Bystander response triggered by doxorubicin-killed dead cells contributes to acquire drug resistance but increasing radiosensitivity In vitro
Abhay Puthli1, Reeta Tiwari2, Kaushala Prasad Mishra3
1 Department of Life Sciences, University of Mumbai; Translational Research Laboratory, Advanced Centre for Treatment, Research and Education in Cancer, Kharghar, Navi Mumbai, Mumbai, Maharashtra, India
2 Department of Life Sciences, University of Mumbai, Mumbai, Maharashtra, India
3 Department of Life Sciences, University of Mumbai, Mumbai, Maharashtra; Division of Life Sciences, Research Center, Nehru Gram Bharti University, Allahabad, UP; Radiation Biology and Health Sciences Division, Bhabha Atomic Research Centre, Mumbai, Maharashtra, India
Kaushala Prasad Mishra
Department of Life Sciences, University of Mumbai, Mumbai, Maharashtra; Division of Life Sciences, Research Center, Nehru Gram Bharti University, Allahabad, UP; Radiation Biology and Health Sciences Division, Bhabha Atomic Research Centre, Mumbai, Maharashtra
Source of Support: None, Conflict of Interest: None

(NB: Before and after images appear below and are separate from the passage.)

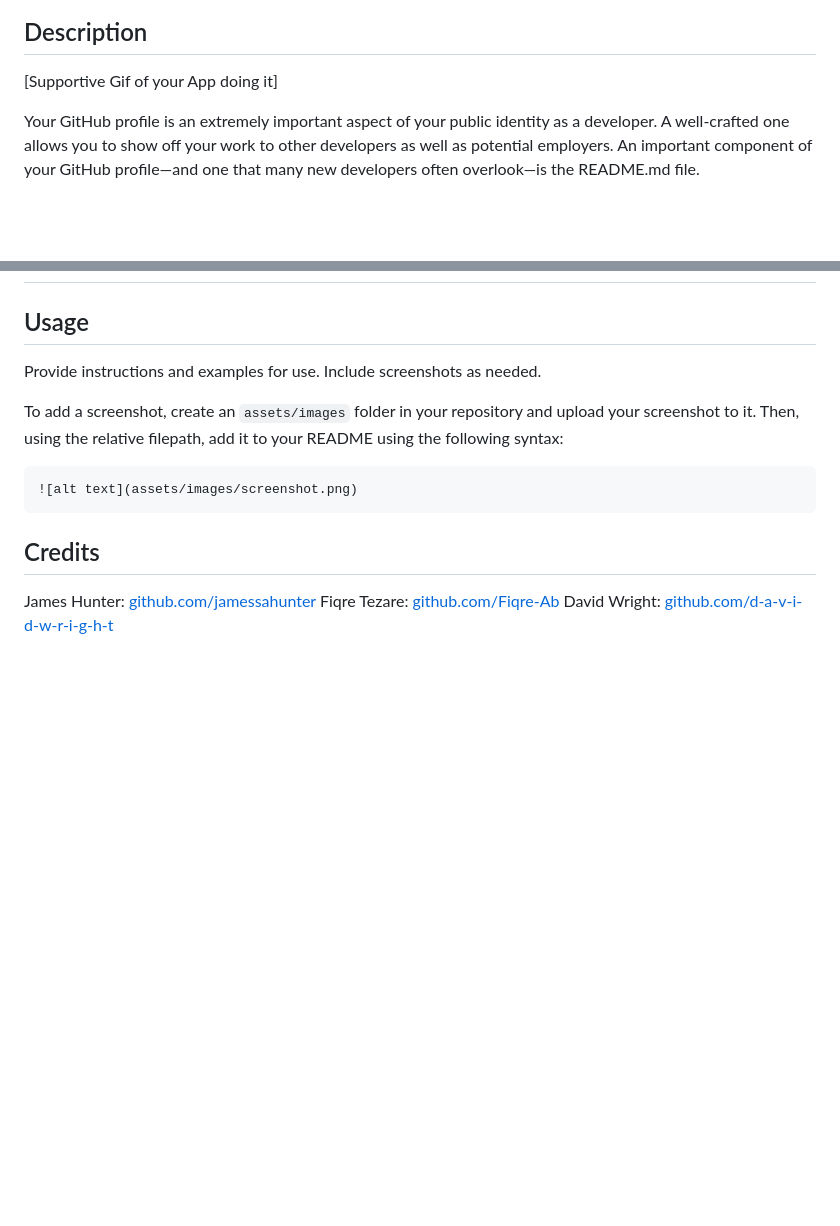
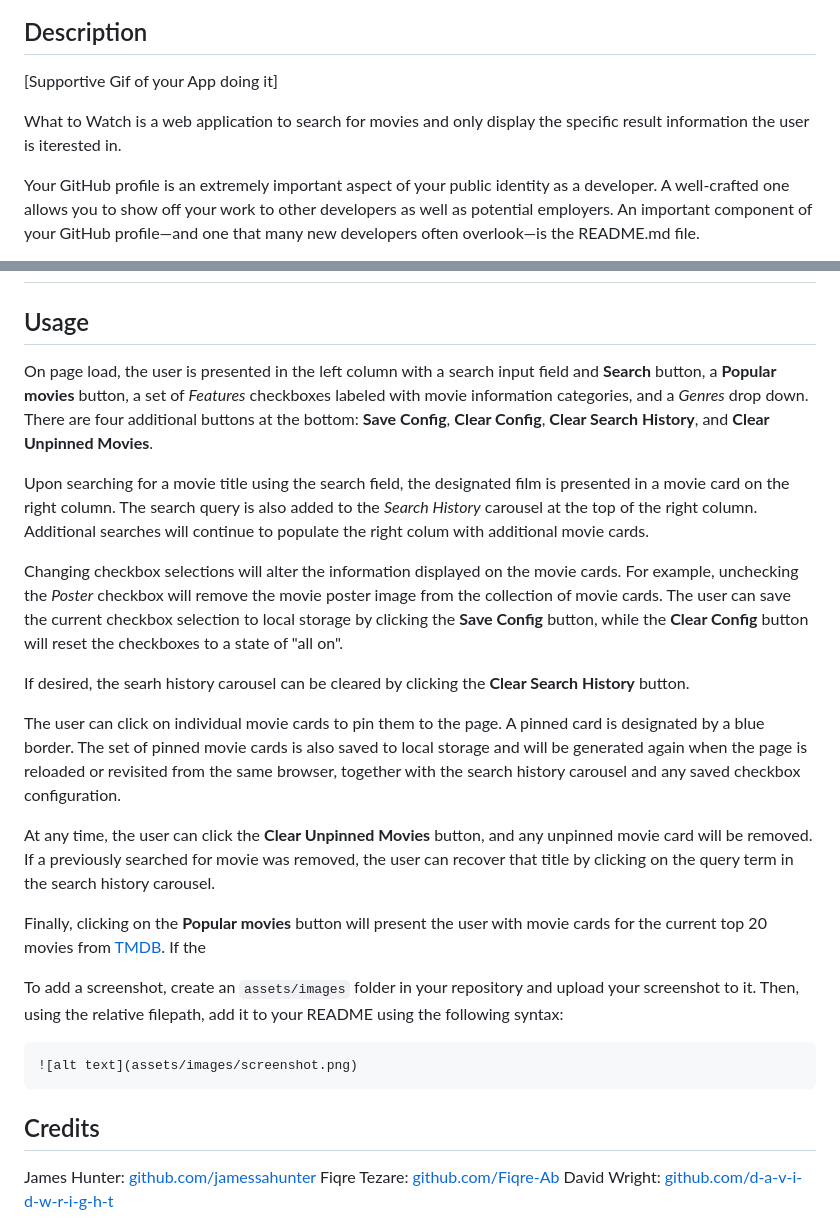
Before and after one commit to jamessahunter/project-1, a Markdown page: README.md, 2 parts joined by grey strips. Drawn GitHub-style; blank space fills up the shorter version.

Commit message:
Add usage text

```diff
--- a/README.md
+++ b/README.md
@@ -3,6 +3,8 @@
 ## Description
 
 [Supportive Gif of your App doing it]
+
+What to Watch is a web application to search for movies and only display the specific result information the user is iterested in.
 
 
 Your GitHub profile is an extremely important aspect of your public identity as a developer. A well-crafted one allows you to show off your work to other developers as well as potential employers. An important component of your GitHub profile—and one that many new developers often overlook—is the README.md file.
@@ -68,7 +70,22 @@ If your README is very long, add a table of contents to make it easy for users t
 
 ## Usage
 
-Provide instructions and examples for use. Include screenshots as needed.
+On page load, the user is presented in the left column with a search input field and **Search** button, a **Popular movies** button, a set of *Features* checkboxes labeled with movie information categories, and a *Genres* drop down. There are four additional buttons at the bottom: **Save Config**, **Clear Config**, **Clear Search History**, and **Clear Unpinned Movies**.
+
+Upon searching for a movie title using the search field, the designated film is presented in a movie card on the right column. The search query is also added to the *Search History* carousel at the top of the right column. Additional searches will continue to populate the right colum with additional movie cards.
+
+Changing checkbox selections will alter the information displayed on the movie cards. For example, unchecking the *Poster* checkbox will remove the movie poster image from the collection of movie cards. The user can save the current checkbox selection to local storage by clicking the **Save Config** button, while the **Clear Config** button will reset the checkboxes to a state of "all on".
+
+If desired, the searh history carousel can be cleared by clicking the **Clear Search History** button.
+
+The user can click on individual movie cards to pin them to the page. A pinned card is designated by a blue border. The set of pinned movie cards is also saved to local storage and will be generated again when the page is reloaded or revisited from the same browser, together with the search history carousel and any saved checkbox configuration.
+
+At any time, the user can click the **Clear Unpinned Movies** button, and any unpinned movie card will be removed. If a previously searched for movie was removed, the user can recover that title by clicking on the query term in the search history carousel.
+
+Finally, clicking on the **Popular movies** button will present the user with movie cards for the current top 20 movies from [TMDB](https://www.themoviedb.org/?language=en-US). If the
+
+
+
 
 To add a screenshot, create an `assets/images` folder in your repository and upload your screenshot to it. Then, using the relative filepath, add it to your README using the following syntax:
 
```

Introduction: A bystander effect typically refers to the death, altered growth or damage of cells that have not directly received chemotherapy or irradiation. Chemotherapeutic drugs like doxorubicin cause a drastic increase in the number of dead cells more towards the periphery and low towards the centre of the tumor prompting us to test for the existence of a bystander effect in view of the tumor microenvironment.
Materials and Methods: HeLa cervical cancer cells were acutely exposed to doxorubicin to trigger cell death. Bystander HeLa cells in varying amounts were co cultured with fix amount of dead cells. The surviving mutant clones were isolated by serial culturing and checked for morphology, growth pattern and resistance to doxorubicin or radiation.
Results: Co-culture results showed, growth arrest, SA-γ-galactosidase activity, an enlarged cell size, collectively indicating a premature senescent state. Up regulation of p53 and γH2AX indicated a DNA damage response pathway. Co-culturing of a fixed number of dead cells with increasing number of bystander cells showed highest number of clones formed in least number of bystander cells. The individual clones obtained were morphologically altered, reduced proliferation and resistant to doxorubicin. Conversely, clones were sensitive to γ radiation compared to control HeLa cells.
Conclusion: The results suggest that dead cells conferred significant resistance towards drug but not radiation in cloned bystander tumor cells. This point to possible mechanism of drug resistance in vitro, which might explain the success of radiation therapy and cause of frequent tumor recurrence observed in patients undergoing chemotherapy.